Leaving his wife and three children behind, he paid smugglers to transport him to Thailand. He spent seven days languishing on a crowded boat before being taken to a camp deep in the Thai mountains.
There, Rohingya were beaten until their relatives sent the smugglers more money. Those whose families could not pay were killed, their bodies removed in the dead of night.
Having run out of money and fearing execution, Shor Muluk planned his escape. He waited until nightfall, then fled into the jungle, where he spent weeks walking without knowing where he was headed.
Somehow, he reached Malaysia and was lucky enough to be taken in by a Rohingya family.

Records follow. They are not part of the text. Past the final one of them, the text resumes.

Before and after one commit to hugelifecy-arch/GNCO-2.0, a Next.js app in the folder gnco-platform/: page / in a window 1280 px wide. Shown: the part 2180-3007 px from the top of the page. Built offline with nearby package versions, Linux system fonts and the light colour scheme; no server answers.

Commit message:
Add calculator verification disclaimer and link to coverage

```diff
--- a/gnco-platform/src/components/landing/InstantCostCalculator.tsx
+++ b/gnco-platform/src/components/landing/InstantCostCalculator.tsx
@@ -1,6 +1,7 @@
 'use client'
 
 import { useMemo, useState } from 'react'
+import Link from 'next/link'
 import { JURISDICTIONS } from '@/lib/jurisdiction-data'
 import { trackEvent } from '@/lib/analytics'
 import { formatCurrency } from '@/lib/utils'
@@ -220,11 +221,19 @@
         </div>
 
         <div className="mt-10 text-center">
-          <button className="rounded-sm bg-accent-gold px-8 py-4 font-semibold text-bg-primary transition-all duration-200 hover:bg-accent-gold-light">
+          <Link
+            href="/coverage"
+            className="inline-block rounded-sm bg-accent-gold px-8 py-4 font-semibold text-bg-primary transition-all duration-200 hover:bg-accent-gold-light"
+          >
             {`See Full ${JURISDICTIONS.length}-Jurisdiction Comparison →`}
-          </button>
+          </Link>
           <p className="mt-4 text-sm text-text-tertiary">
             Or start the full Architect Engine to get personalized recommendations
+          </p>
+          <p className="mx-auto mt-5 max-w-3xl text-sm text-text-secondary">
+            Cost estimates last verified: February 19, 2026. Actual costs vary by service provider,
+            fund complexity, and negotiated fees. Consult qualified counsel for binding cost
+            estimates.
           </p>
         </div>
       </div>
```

He worked in construction until the leg injuries he sustained during his beatings in Thailand became too much to bear.
“I don’t have enough money to pay for housing,” explains Shor, who now relies on handouts from others. “I sleep where I can; I survive as best I can.”

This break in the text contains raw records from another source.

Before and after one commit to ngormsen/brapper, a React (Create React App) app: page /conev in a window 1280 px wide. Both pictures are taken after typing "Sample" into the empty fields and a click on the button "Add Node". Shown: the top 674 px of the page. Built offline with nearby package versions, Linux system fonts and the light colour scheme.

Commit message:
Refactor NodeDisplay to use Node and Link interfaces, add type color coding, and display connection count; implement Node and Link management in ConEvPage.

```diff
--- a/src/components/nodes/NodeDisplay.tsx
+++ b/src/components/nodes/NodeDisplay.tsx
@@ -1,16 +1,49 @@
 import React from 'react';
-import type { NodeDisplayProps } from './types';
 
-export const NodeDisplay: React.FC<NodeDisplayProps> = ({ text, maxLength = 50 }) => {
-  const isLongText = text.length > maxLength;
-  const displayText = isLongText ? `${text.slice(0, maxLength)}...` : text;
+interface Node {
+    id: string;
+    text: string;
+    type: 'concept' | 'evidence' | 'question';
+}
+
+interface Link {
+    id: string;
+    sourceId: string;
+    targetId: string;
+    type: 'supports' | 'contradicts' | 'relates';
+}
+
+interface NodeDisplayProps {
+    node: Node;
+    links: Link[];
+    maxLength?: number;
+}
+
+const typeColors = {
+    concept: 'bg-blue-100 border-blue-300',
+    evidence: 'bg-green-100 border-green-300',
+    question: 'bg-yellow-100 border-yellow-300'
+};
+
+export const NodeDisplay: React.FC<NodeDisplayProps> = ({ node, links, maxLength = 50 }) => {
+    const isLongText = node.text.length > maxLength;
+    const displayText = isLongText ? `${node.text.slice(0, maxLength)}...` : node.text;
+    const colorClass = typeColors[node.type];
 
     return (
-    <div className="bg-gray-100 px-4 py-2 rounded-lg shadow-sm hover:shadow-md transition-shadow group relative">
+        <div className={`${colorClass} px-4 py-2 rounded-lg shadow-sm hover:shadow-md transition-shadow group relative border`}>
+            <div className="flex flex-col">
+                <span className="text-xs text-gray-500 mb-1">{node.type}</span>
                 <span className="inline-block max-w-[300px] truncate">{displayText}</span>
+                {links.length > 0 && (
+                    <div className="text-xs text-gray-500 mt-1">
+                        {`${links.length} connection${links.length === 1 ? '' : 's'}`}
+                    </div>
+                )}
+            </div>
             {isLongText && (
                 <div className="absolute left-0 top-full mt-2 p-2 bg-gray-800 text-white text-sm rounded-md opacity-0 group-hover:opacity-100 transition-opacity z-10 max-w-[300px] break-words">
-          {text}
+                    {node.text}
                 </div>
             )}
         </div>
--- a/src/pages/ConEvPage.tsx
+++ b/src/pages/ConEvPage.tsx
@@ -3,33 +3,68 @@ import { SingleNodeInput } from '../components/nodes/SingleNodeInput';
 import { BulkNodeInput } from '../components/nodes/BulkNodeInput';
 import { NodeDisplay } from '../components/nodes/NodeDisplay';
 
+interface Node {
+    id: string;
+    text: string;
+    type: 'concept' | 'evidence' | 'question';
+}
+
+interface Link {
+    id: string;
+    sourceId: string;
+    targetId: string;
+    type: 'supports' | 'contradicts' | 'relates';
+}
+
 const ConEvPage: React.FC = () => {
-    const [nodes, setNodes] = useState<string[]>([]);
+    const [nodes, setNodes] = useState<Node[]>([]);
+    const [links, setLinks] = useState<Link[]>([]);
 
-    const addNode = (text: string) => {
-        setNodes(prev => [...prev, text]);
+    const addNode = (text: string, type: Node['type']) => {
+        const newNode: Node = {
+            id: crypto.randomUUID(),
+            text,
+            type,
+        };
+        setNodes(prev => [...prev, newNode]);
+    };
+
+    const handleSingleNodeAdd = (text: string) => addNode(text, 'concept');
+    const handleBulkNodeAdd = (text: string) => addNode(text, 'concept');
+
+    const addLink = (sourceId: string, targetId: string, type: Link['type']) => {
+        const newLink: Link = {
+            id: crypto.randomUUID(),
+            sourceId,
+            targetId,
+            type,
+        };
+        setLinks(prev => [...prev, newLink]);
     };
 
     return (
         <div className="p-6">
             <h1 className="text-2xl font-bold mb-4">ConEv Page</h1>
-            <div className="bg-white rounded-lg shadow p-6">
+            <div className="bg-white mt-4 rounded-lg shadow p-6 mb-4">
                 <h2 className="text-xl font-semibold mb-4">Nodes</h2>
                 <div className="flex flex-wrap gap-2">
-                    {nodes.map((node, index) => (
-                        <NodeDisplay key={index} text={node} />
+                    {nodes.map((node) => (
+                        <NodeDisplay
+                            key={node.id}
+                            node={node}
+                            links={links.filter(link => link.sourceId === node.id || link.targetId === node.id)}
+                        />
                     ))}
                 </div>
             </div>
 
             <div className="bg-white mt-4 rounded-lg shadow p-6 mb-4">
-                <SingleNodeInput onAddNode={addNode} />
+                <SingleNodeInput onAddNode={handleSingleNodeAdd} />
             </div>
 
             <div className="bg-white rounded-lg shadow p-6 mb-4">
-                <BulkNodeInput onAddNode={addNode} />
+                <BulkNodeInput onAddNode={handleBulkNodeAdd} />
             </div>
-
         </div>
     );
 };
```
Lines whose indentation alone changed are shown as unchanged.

Shor Muluk is just one of 177,690 registered refugees and asylum seekers in Malaysia, the vast majority of whom are from Myanmar. Some 97,750 are Rohingya refugees, making them the largest refugee group in the country.

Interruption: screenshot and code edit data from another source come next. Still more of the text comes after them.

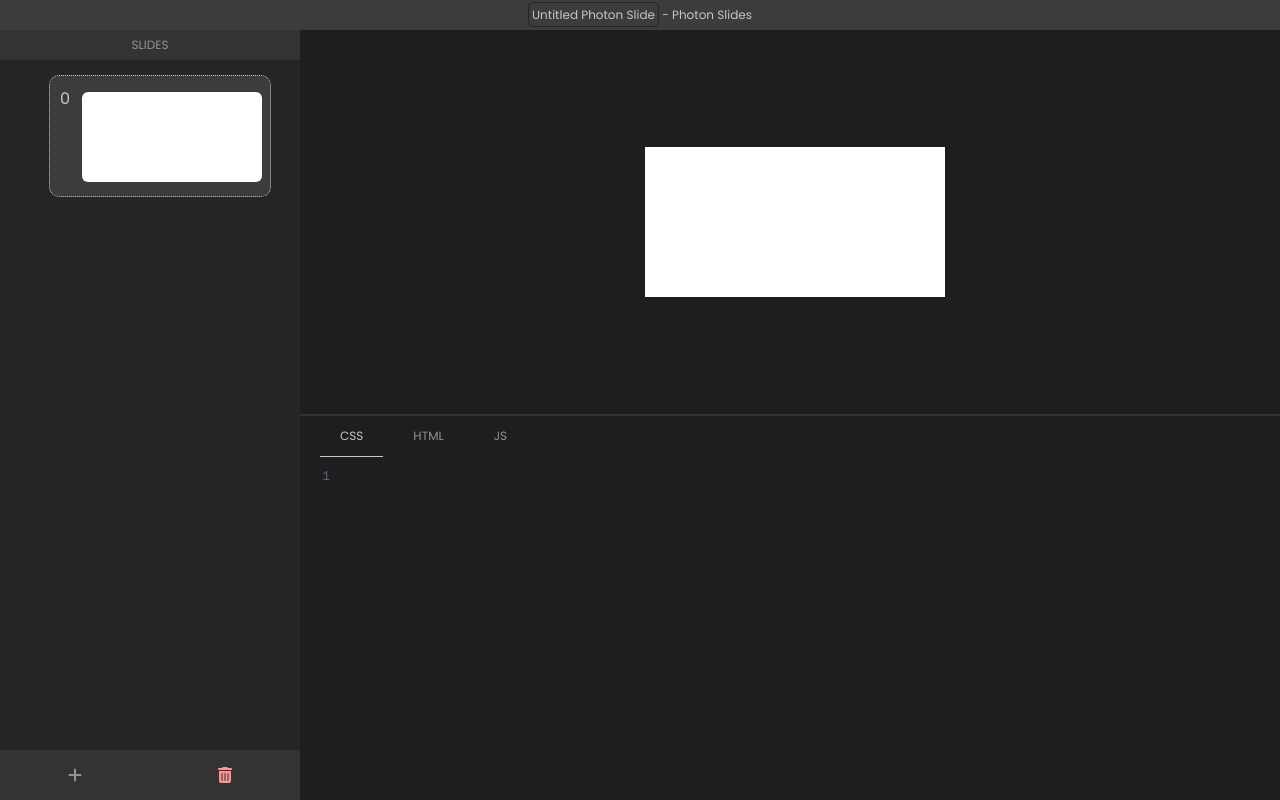
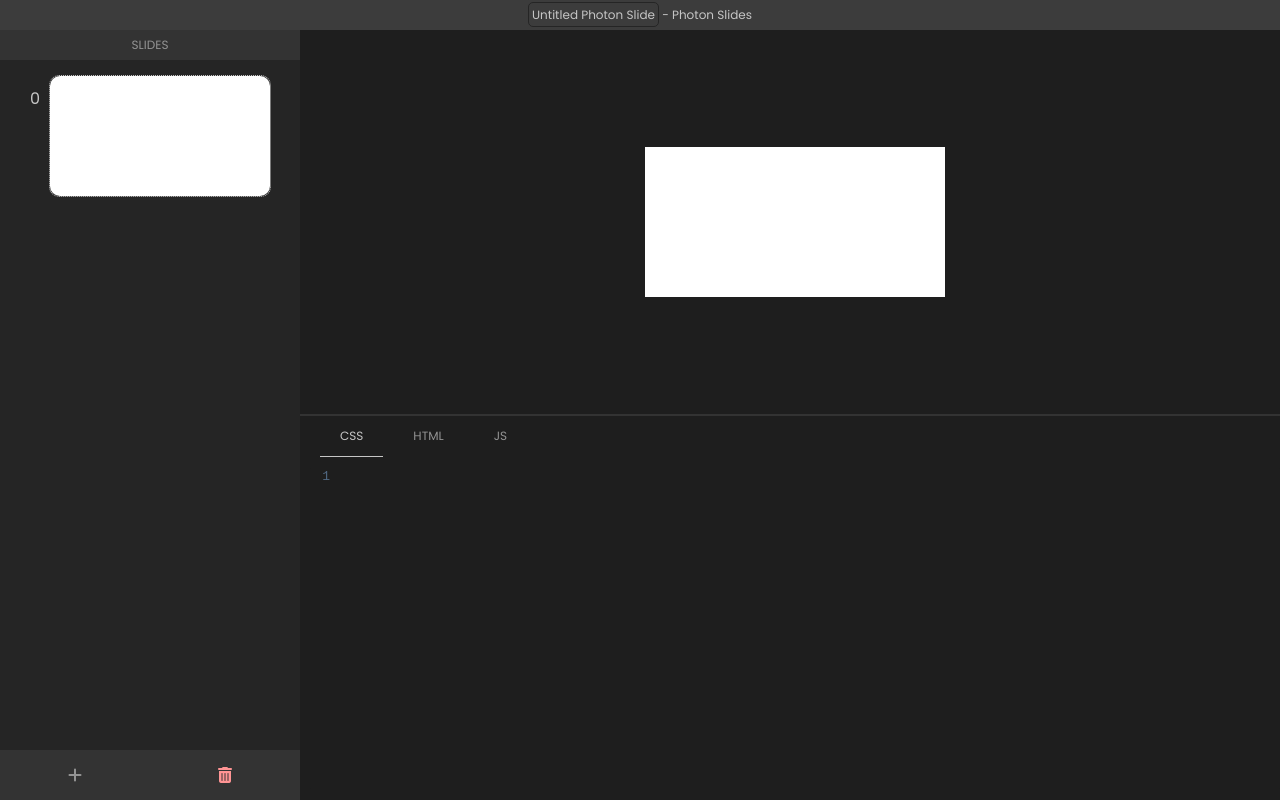
Before and after one commit to itsmarsss/Photon-Slides, a plain HTML site: page app/index.html in a window 1280 px wide. Drawn offline with Linux system fonts and the light colour scheme.

Commit message:
Fix slides display

```diff
--- a/app/slide_card.css
+++ b/app/slide_card.css
@@ -20,7 +20,6 @@
 .slide_card.active {
     transform: translateX(10px);
     box-shadow: none;
-    background-color: var(--topbar);
 }
 
 .card_cover {
@@ -35,12 +34,7 @@
 
 .left {
     color: var(--text);
-}
-
-.right {
-    object-fit: cover;
-    width: 150px;
-    height: 100%;
+    transform: translateX(-30px);
 }
 
 .right>iframe {
@@ -48,6 +42,11 @@
     aspect-ratio: 16 / 9;
     background: #fff;
     border: none;
-    transform: scale(0.6) translate(-80px, -40px);
+    position: absolute;
+    top: 0;
+    left: 0;
+    width: 220px;
+    height: 120px;
     border-radius: 10px;
+    transition: 100ms;
 }
```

Rohingya have come to Malaysia to escape discrimination in their native Rakhine state since the 1990s, and with the camps in Bangladesh offering few prospects for the future, more continue to arrive.
While the urban environment in Malaysia offers refugees and asylum seekers some anonymity, there are few safety nets. Like many other countries in the region, Malaysia has not ratified the 1951 UN Refugee Convention, which means asylum seekers and refugees are effectively criminalised by domestic law.
Refugees can register with the UNHCR, but they don’t receive much assistance, cannot legally work and face limited access to education, healthcare and other social services.
Living in fear
The constant fear of arrest, detention and even deportation pushes refugees and other undocumented people underground. Most are reluctant to venture outside, and delay seeking healthcare, even in emergencies, in case hospital staff report them to immigration services.
“In order to survive, many refugees are forced to turn to jobs in the informal sector, working in dirty, dangerous and difficult jobs such as daily work in construction or agriculture,” says Beatrice Lau, Médecins Sans Frontières (MSF) head of mission in Malaysia.
They risk being exploited, blackmailed or underpaid and workplace accidents are common.
“Undocumented people in Malaysia are trapped in a vicious cycle, which they pay for with their physical and mental health,” says Lau.
To respond to the clear gap in services for this vulnerable group, MSF has been providing healthcare to Rohingya and other refugee and undocumented migrant communities in the Malaysian state of Penang since 2015.
In addition to running mobile clinics, we opened a fixed basic healthcare clinic in October 2018 in Butterworth, a Penang neighbourhood where many undocumented migrants and refugees live.
Between October 2018 and August 2019, we carried out 6,770 consultations at our fixed clinic and 1,996 at mobile clinics. Mental health education, psychosocial support and counselling services are also available. We refer particularly vulnerable refugees to the UNHCR. Between October 2018 and August 2018, we made 489 such referrals.
We have also extended our healthcare to other vulnerable groups providing primary health care, referrals and psychosocial and counselling services in five government protection shelters for survivors of trafficking in Kuala Lumpur, Negeri Sembilan and Johor Bahru.
MSF, in collaboration with the NGO MERCY Malaysia, also conducts mobile clinics and water and sanitation upgrades at Belantik detention centre, where many refugees and undocumented migrants are held.
We are also working with other parties, such as UNHCR and Mercy Malaysia, together with Malaysia's ministries of health and home affairs, on longer-term improvements in access to healthcare for refugees.
This includes advocating for firewalls between healthcare provision and immigration enforcement at public health facilities, and developing sustainable health-financing schemes, such as health insurance. We also work to sensitise staff in Malaysia’s public healthcare system towards the vulnerabilities and healthcare needs of undocumented patients.